'80s Game Quest: Scavenger Hunt and Pub Crawl
Stella’s Lounge, Grand Rapids
July 21, 11 a.m.-5 p.m.
stellasgr.com, (616) 742-4444
If you ever listened to Duran Duran’s latest hit on your boom box, inquired about the whereabouts of “the beef” or watched anything on Betamax, chances are you’ll dig this event. Stella’s Lounge is hosting an all-day Grand Rapids bar crawl in which teams race to complete 10 challenges, record the evidence on their smartphones and compete to become Grand Mega Champions (complete with a totally tubular trophy).
“I hope to surprise everyone with a few interesting twists,” said Event Organizer Garry Boyd. “There will be some human interaction at some of the checkpoints as well. Challenges will have to be overcome and information exchanged for the teams to move forward.”
The inspiration for the quest comes from a science-fiction novel published at the end of last year – Ernest Cline’s Ready Player One. The book chronicles the life of high-schooler Wade Watt’s rise to online gaming fame in 2044, when the world and its global economy are in shambles. Watt, known as Parzival in the massive multiplayer simulation game OASIS, seeks three keys left behind by one of OASIS’ founders, James Halliday. Unfortunately, so is the rest of the gaming universe. Armed with his vast knowledge of ‘80s pop culture (Halliday’s favorite), Parzival and his allies conquer challenge after challenge (playing a perfect game of Pac-Man, quoting Monty Python and the Holy Grail word for word, etc.) in an effort to find the keys, achieve invincibility and inherit OASIS.

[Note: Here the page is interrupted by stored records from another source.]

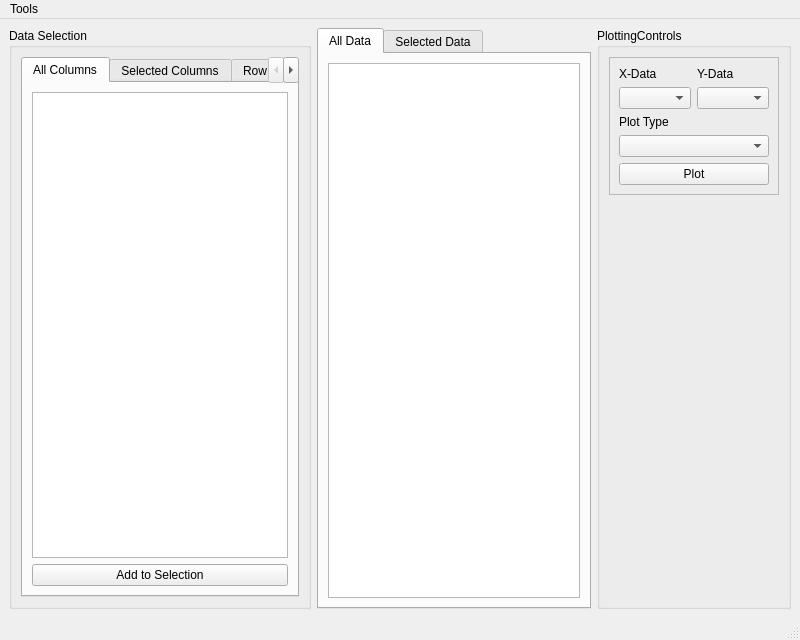
This is DataViewerModule/pandasviewer_mainwindow.ui in kushalkolar/BehaviourAnalysis as Qt 5 draws it before an edit. The edited form follows.
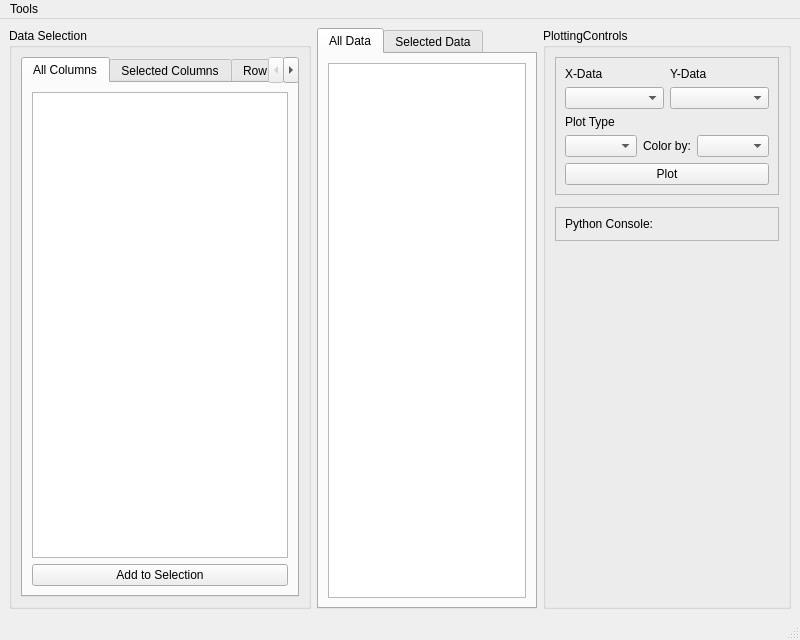
This is the edited form.

What changed in the file:
```diff
--- a/DataViewerModule/pandasviewer_mainwindow.ui
+++ b/DataViewerModule/pandasviewer_mainwindow.ui
@@ -241,6 +241,35 @@
        <string>PlottingControls</string>
       </property>
       <layout class="QGridLayout" name="gridLayout_7">
+       <item row="3" column="0">
+        <spacer name="verticalSpacer">
+         <property name="orientation">
+          <enum>Qt::Vertical</enum>
+         </property>
+         <property name="sizeHint" stdset="0">
+          <size>
+           <width>20</width>
+           <height>40</height>
+          </size>
+         </property>
+        </spacer>
+       </item>
+       <item row="1" column="0">
+        <widget class="QFrame" name="framePlotWidget">
+         <property name="sizePolicy">
+          <sizepolicy hsizetype="Preferred" vsizetype="Minimum">
+           <horstretch>0</horstretch>
+           <verstretch>0</verstretch>
+          </sizepolicy>
+         </property>
+         <property name="frameShape">
+          <enum>QFrame::StyledPanel</enum>
+         </property>
+         <property name="frameShadow">
+          <enum>QFrame::Raised</enum>
+         </property>
+        </widget>
+       </item>
        <item row="0" column="0">
         <widget class="QFrame" name="framePlotControls">
          <property name="frameShape">
@@ -250,20 +279,6 @@
           <enum>QFrame::Raised</enum>
          </property>
          <layout class="QGridLayout" name="gridLayout_8">
-          <item row="2" column="0">
-           <widget class="QComboBox" name="comboBoxPlotType"/>
-          </item>
-          <item row="1" column="0">
-           <layout class="QVBoxLayout" name="verticalLayout_4">
-            <item>
-             <widget class="QLabel" name="label_3">
-              <property name="text">
-               <string>Plot Type</string>
-              </property>
-             </widget>
-            </item>
-           </layout>
-          </item>
           <item row="0" column="0">
            <layout class="QHBoxLayout" name="horizontalLayout_4">
             <item>
@@ -296,6 +311,54 @@
             </item>
            </layout>
           </item>
+          <item row="1" column="0">
+           <layout class="QVBoxLayout" name="verticalLayout_4">
+            <item>
+             <widget class="QLabel" name="label_3">
+              <property name="text">
+               <string>Plot Type</string>
+              </property>
+             </widget>
+            </item>
+           </layout>
+          </item>
+          <item row="2" column="0">
+           <layout class="QHBoxLayout" name="horizontalLayout_5">
+            <item>
+             <widget class="QComboBox" name="comboBoxPlotType">
+              <property name="sizePolicy">
+               <sizepolicy hsizetype="MinimumExpanding" vsizetype="Fixed">
+                <horstretch>0</horstretch>
+                <verstretch>0</verstretch>
+               </sizepolicy>
+              </property>
+             </widget>
+            </item>
+            <item>
+             <widget class="QLabel" name="labelColorParam">
+              <property name="sizePolicy">
+               <sizepolicy hsizetype="Minimum" vsizetype="Minimum">
+                <horstretch>0</horstretch>
+                <verstretch>0</verstretch>
+               </sizepolicy>
+              </property>
+              <property name="text">
+               <string>Color by:</string>
+              </property>
+             </widget>
+            </item>
+            <item>
+             <widget class="QComboBox" name="comboBoxColorParam">
+              <property name="sizePolicy">
+               <sizepolicy hsizetype="Minimum" vsizetype="Fixed">
+                <horstretch>0</horstretch>
+                <verstretch>0</verstretch>
+               </sizepolicy>
+              </property>
+             </widget>
+            </item>
+           </layout>
+          </item>
           <item row="3" column="0">
            <widget class="QPushButton" name="pushButtonPlot">
             <property name="text">
@@ -323,17 +386,23 @@
         </widget>
        </item>
        <item row="2" column="0">
-        <spacer name="verticalSpacer">
-         <property name="orientation">
-          <enum>Qt::Vertical</enum>
+        <widget class="QFrame" name="frameConsole">
+         <property name="frameShape">
+          <enum>QFrame::StyledPanel</enum>
          </property>
-         <property name="sizeHint" stdset="0">
-          <size>
-           <width>20</width>
-           <height>40</height>
-          </size>
+         <property name="frameShadow">
+          <enum>QFrame::Raised</enum>
          </property>
-        </spacer>
+         <layout class="QVBoxLayout" name="verticalLayout_5">
+          <item>
+           <widget class="QLabel" name="label_5">
+            <property name="text">
+             <string>Python Console:</string>
+            </property>
+           </widget>
+          </item>
+         </layout>
+        </widget>
        </item>
       </layout>
      </widget>
```
Left out of the diff: 16 changed lines with no effect on the pictures.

Boyd calls his discovery of this book a “happy accident.”
“I was reading a review for the book in The Economist, and the next morning, there was a recommendation on my Kindle for it, so I took it as a sign that I needed to read it,” Boyd said. “The Grand Rapids Public Library approached us about doing an event for the book, since the storyline deals with the video game culture of the ‘80s and Stella’s Lounge actually has the original cabinet games mentioned in the book.”
While this quest won’t be quite as daunting as the one in the book, players will still have to be on their game. Boyd doesn’t give away a whole lot of surprises, but he does have some pointers for players.
“There won’t be anything too crazy, but some basic ‘Minute to Win It’ type challenges. You will have to use the camera on your phone to take and submit some photos. You should probably practice your 20-sided dice-rolling skills, and I know there will be extra points awarded for best costumes … Hint.”
If players get truly stuck, they can head back to Stella’s to purchase hints with a donation to the Grand Rapids Public Library Foundation.
“In the end, that’s why we’re doing this event; to promote the Library’s GR Reads program,” Boyd said. “Who knows? If everyone has a good time at the event, maybe we’ll be able to do something similar every year with the GR Reads program.”
Other Literary Events
Literary Humor: A Fresh Splash of Quirky, Several Pinches of Wit, A Strong Dash
Stuart Manor, Portage
July 18, 12 p.m.
pdl.lib.mi.us, (269) 329-4544
Join the Portage District Library in the beautiful, historic Stuart Manor for a teatime discussion about Shakespeare, Twain, Austen, Sedaris and other literary masters’ work in humor. All of these authors and more were adept at shading characters, plots and subplots with subtle shades of wit and irony to sustain not only their novels but their commentaries on the issues of their time and on the human condition.
Book Discussion – The Language of Flowers
Kent District Library – Comstock Park Branch
July 26, 7 p.m.
kdl.org, (616) 784-2007
On the fourth Thursday of every month, Kent District Library’s Comstock Park branch hosts a “no pressure” book discussion for all who are interested. (Snacks provided!) This month, the group will discuss The Language of Flowers, Vanessa Diffenbaugh’s 2011 book about Victoria, a girl recently emancipated from the foster care system. Victoria finds the only way she can connect to the world and the people around her are through flowers and the Victorian tradition of their different, specific meanings.